__REQUIRED ACTION__. Please filter the entries for the word "read" and copy every line that has it.

'''

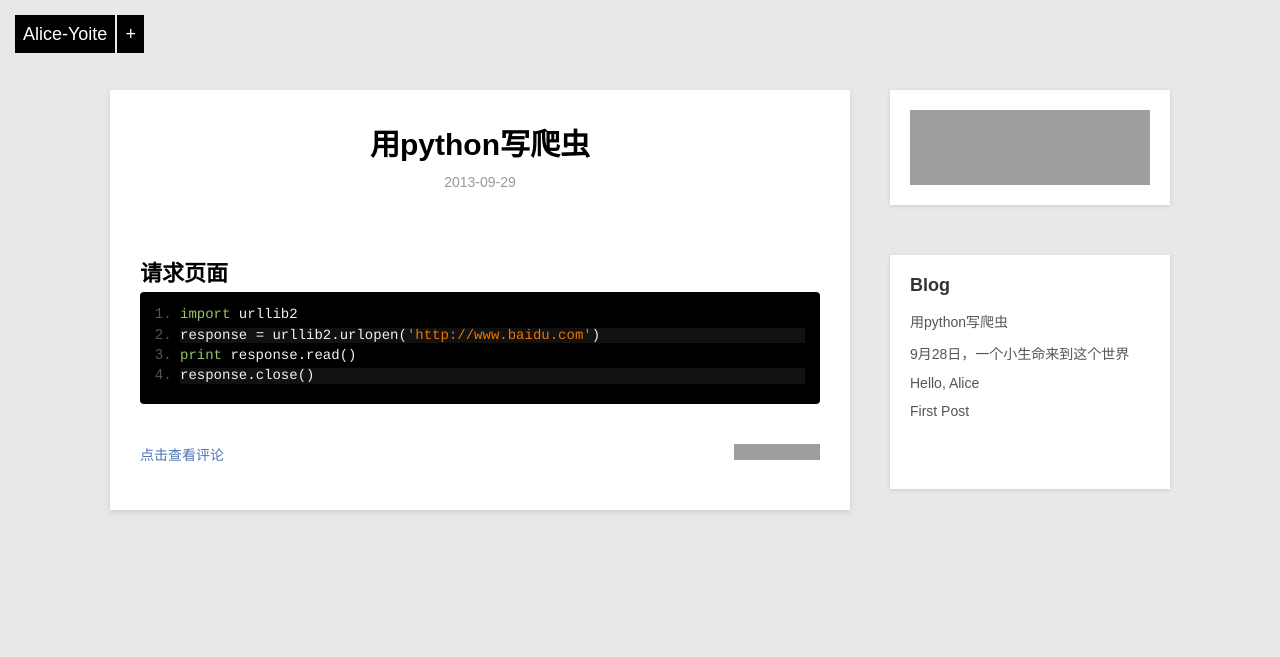
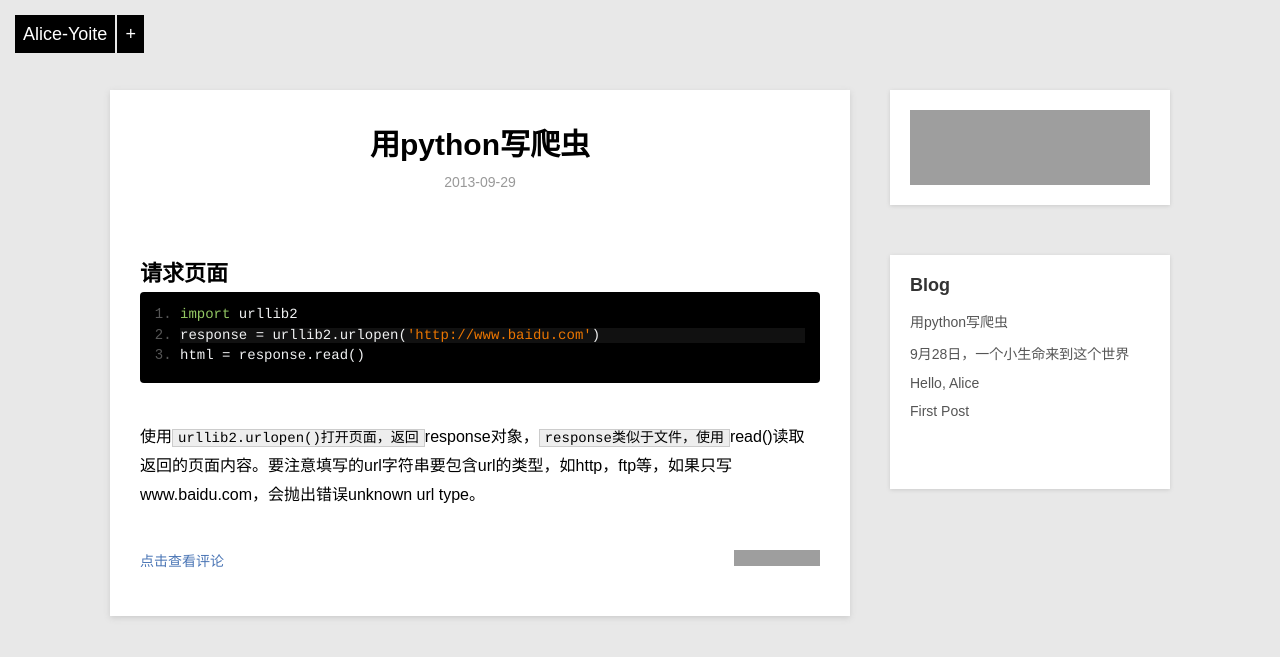
Before and after one commit to lingling1989r/hjyoite.github.io, a Jekyll site: the page built from _posts/blog/2013-09-29-Python-Crawler.md, in a window 1280 px wide. Shown: the top 657 px of the page. Built offline with Jekyll 4.4.1, drawn with Linux system fonts in a browser that asks for light colours; Markdown is read by kramdown in place of the engine named in the settings; grey boxes are pictures that could not be loaded.

Commit message:
update blog python crawler

```diff
--- a/_posts/blog/2013-09-29-Python-Crawler.md
+++ b/_posts/blog/2013-09-29-Python-Crawler.md
@@ -9,5 +9,6 @@ category: blog
 
 	import urllib2
 	response = urllib2.urlopen('http://www.baidu.com')
-	print response.read()
-	response.close()
+	html = response.read()
+
+使用`urllib2.urlopen()打开页面，返回`response对象，`response类似于文件，使用`read()读取返回的页面内容。要注意填写的url字符串要包含url的类型，如http，ftp等，如果只写www.baidu.com，会抛出错误unknown url type。
```
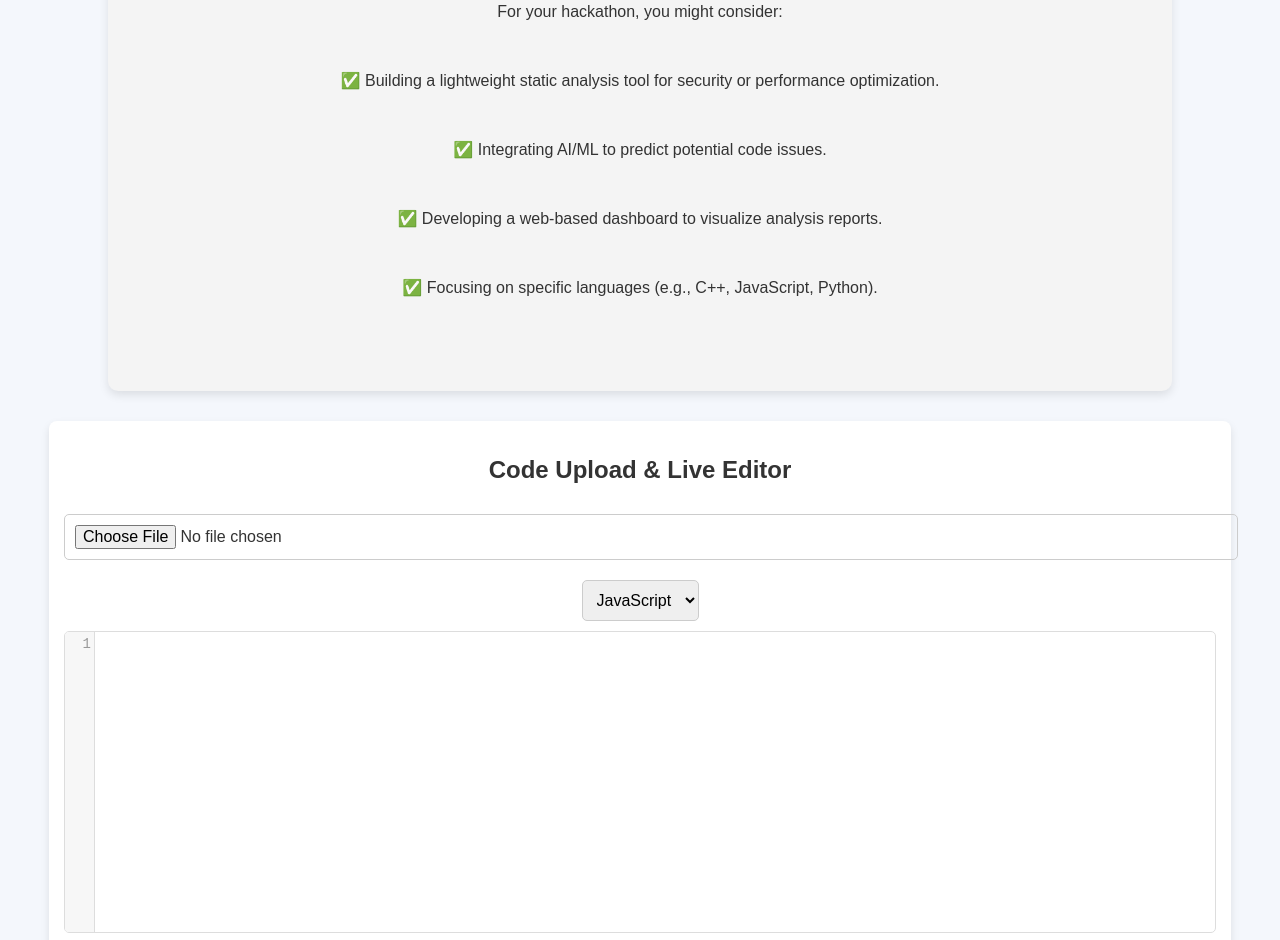
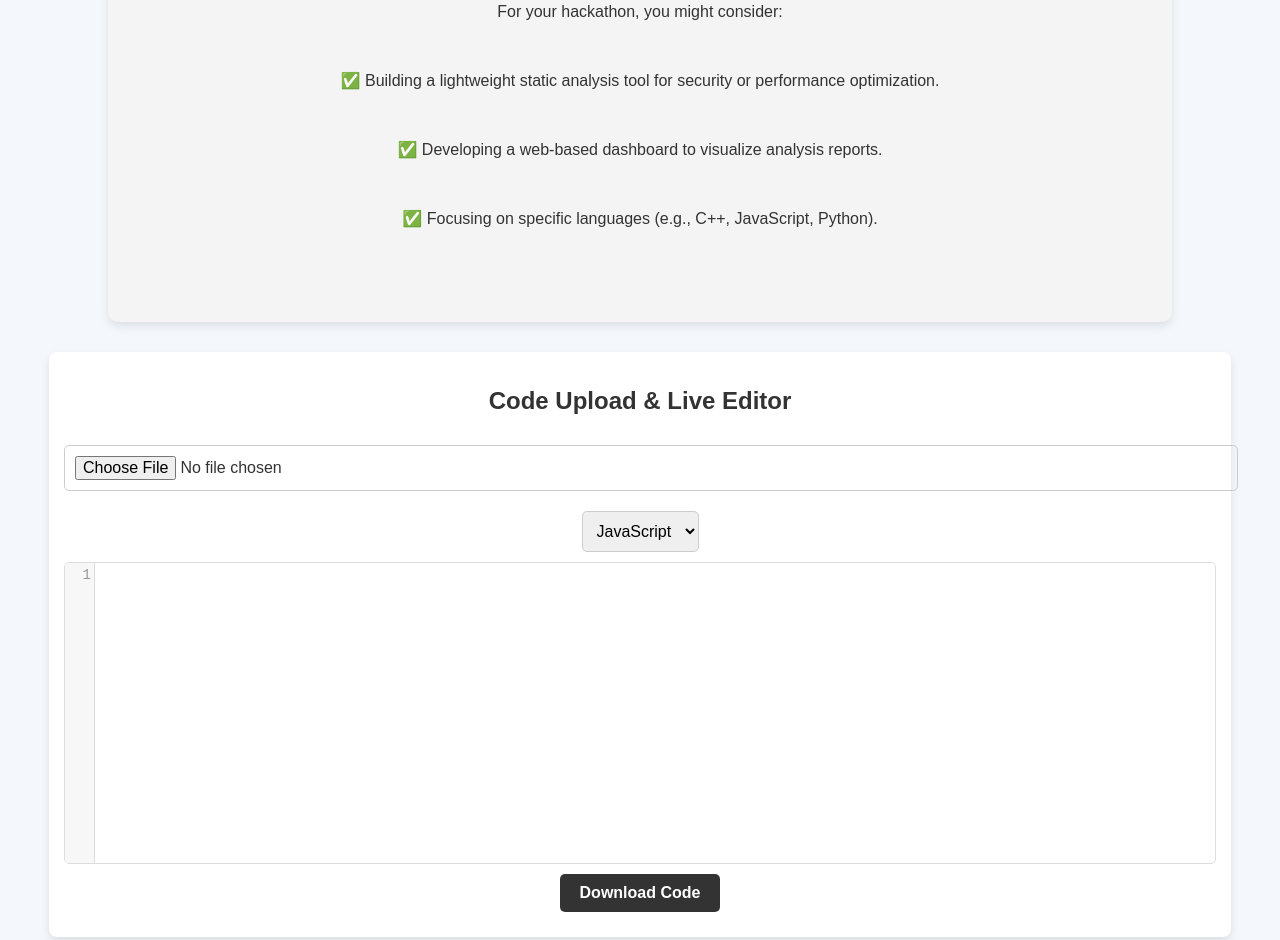
Before and after one commit to FancybearIN/Cyber-Ninja-GNA-2025, a plain HTML site: page index.html in a window 1280 px wide. Shown: the part 1219-2159 px from the top of the page. Drawn offline with nearby package versions, Linux system fonts and the light colour scheme.

Commit message:
Update paragraph

```diff
--- a/index.html
+++ b/index.html
@@ -72,8 +72,8 @@
             <br>
            <p>✅ Building a lightweight static analysis tool for security or performance optimization.</p>
         <br>
-           <p>✅ Integrating AI/ML to predict potential code issues.</p>
-           <br>
+           <!-- <p>✅ Integrating AI/ML to predict potential code issues.</p> -->
+           <!-- <br> -->
            <p>✅ Developing a web-based dashboard to visualize analysis reports.</p>
            <br>
            <p>✅ Focusing on specific languages (e.g., C++, JavaScript, Python).</p> <br>
```
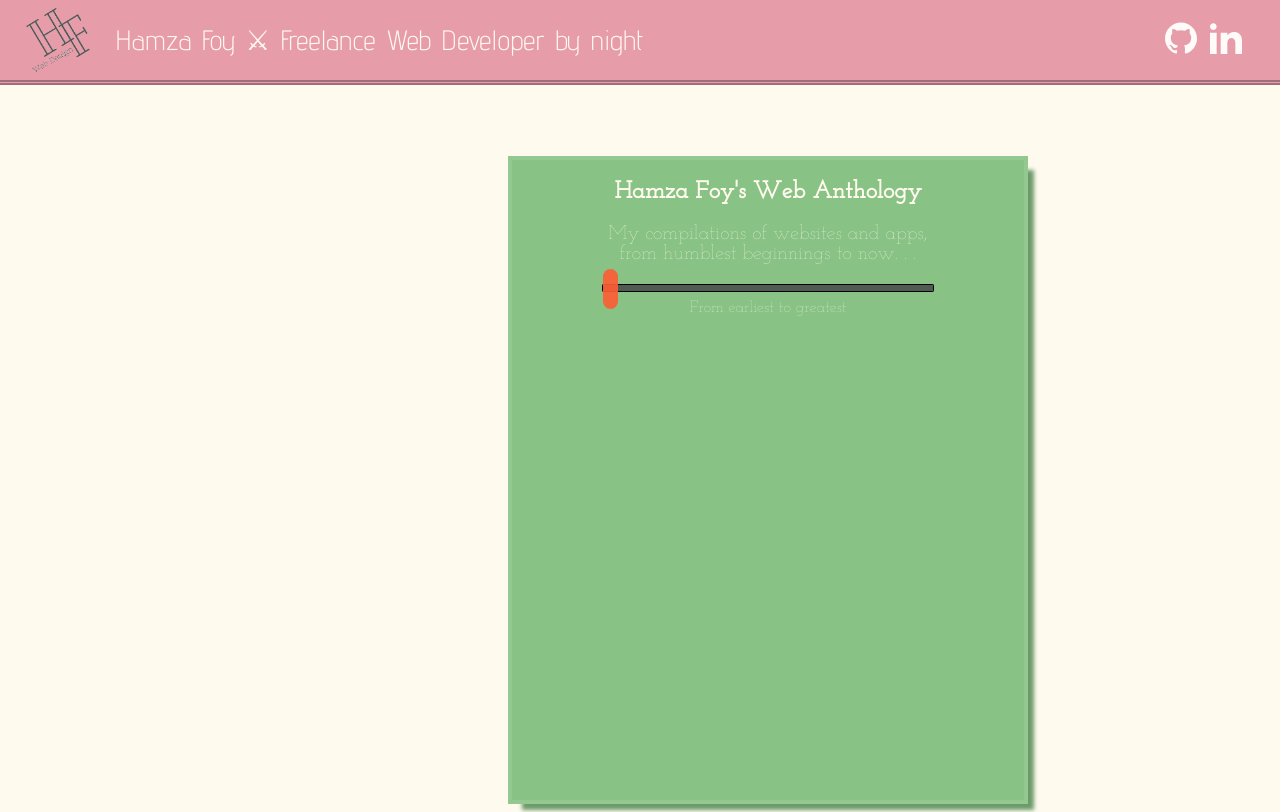
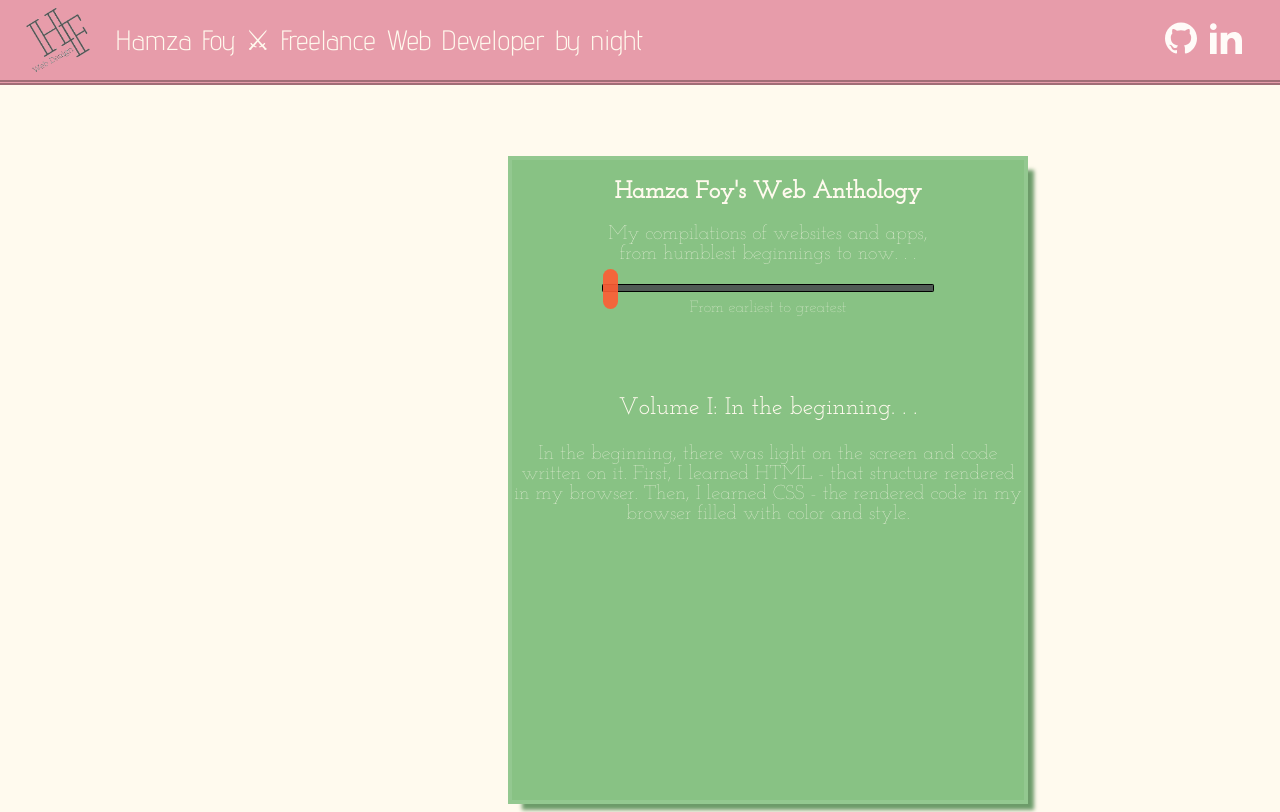
Before and after one commit to hamzafoy/hamza_foy_portfolio, a React (Create React App) app in the folder hamza-foy-portfolio/: page / in a window 1280 px wide. Shown: the top 812 px of the page. Built offline with nearby package versions, Linux system fonts and the light colour scheme.

Commit message:
begin to flesh out one of the timeline sections that will be displayed depending on the position of the knob on the range slider.

```diff
--- a/hamza-foy-portfolio/src/Timeline/Timeline.css
+++ b/hamza-foy-portfolio/src/Timeline/Timeline.css
@@ -1,5 +1,6 @@
 @font-face {font-family: "JosefinSlab-Regular"; src: url("./JosefinSlab-Regular.ttf"); }
 @font-face {font-family: "JosefinSlab-Thin"; src: url("./JosefinSlab-Thin.ttf"); }
+@font-face {font-family: "AdventPro-Light"; src: url("./AdventPro-Light.ttf"); }
 
 
 .timeline-container {
@@ -43,3 +44,12 @@
     font-family: 'JosefinSlab-Thin';
     margin: 1vh 0 0;
 }
+
+.timeline-display-one {
+    margin: 10vh 0 0;
+}
+
+.timeline-display-one h1 {
+    font-family: 'JosefinSlab-Regular';
+    font-weight: normal;
+}
--- a/hamza-foy-portfolio/src/Timeline/Timeline.js
+++ b/hamza-foy-portfolio/src/Timeline/Timeline.js
@@ -1,6 +1,14 @@
 import React from 'react';
 import './Timeline.css';
 import './Timeline-Handler.css'
+
+const timelineObject = {
+    itemOne: (
+        <section>
+            This is a test
+        </section>
+    )
+}
 
 class Timeline extends React.Component {
     constructor(props) {
@@ -34,6 +42,17 @@ class Timeline extends React.Component {
                         <label for="timeline-range">From earliest to greatest</label>
                     </aside>
 
+                    <section className="timeline-display-one">
+                        <h1>
+                            Volume I: In the beginning. . .
+                        </h1>
+
+                        <p>
+                            In the beginning, there was light on the screen and code written on it.
+                            First, I learned HTML - that structure rendered in my browser.
+                            Then, I learned CSS - the rendered code in my browser filled with color and style.
+                        </p>
+                    </section>
 
                 </section>
 
```
Also changed, not shown: hamza-foy-portfolio/src/Timeline/AdventPro-Light.ttf (added).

'''

__EXERCISE OUTPUT__.
Before and after one commit to lingling1989r/hjyoite.github.io, a Jekyll site: the page built from _posts/blog/2013-09-29-Python-Crawler.md, in a window 1280 px wide. Shown: the top 657 px of the page. Built offline with Jekyll 4.4.1, drawn with Linux system fonts in a browser that asks for light colours; Markdown is read by kramdown in place of the engine named in the settings; grey boxes are pictures that could not be loaded.
-	print response.read()
+	html = response.read()
+使用`urllib2.urlopen()打开页面，返回`response对象，`response类似于文件，使用`read()读取返回的页面内容。要注意填写的url字符串要包含url的类型，如http，ftp等，如果只写www.baidu.com，会抛出错误unknown url type。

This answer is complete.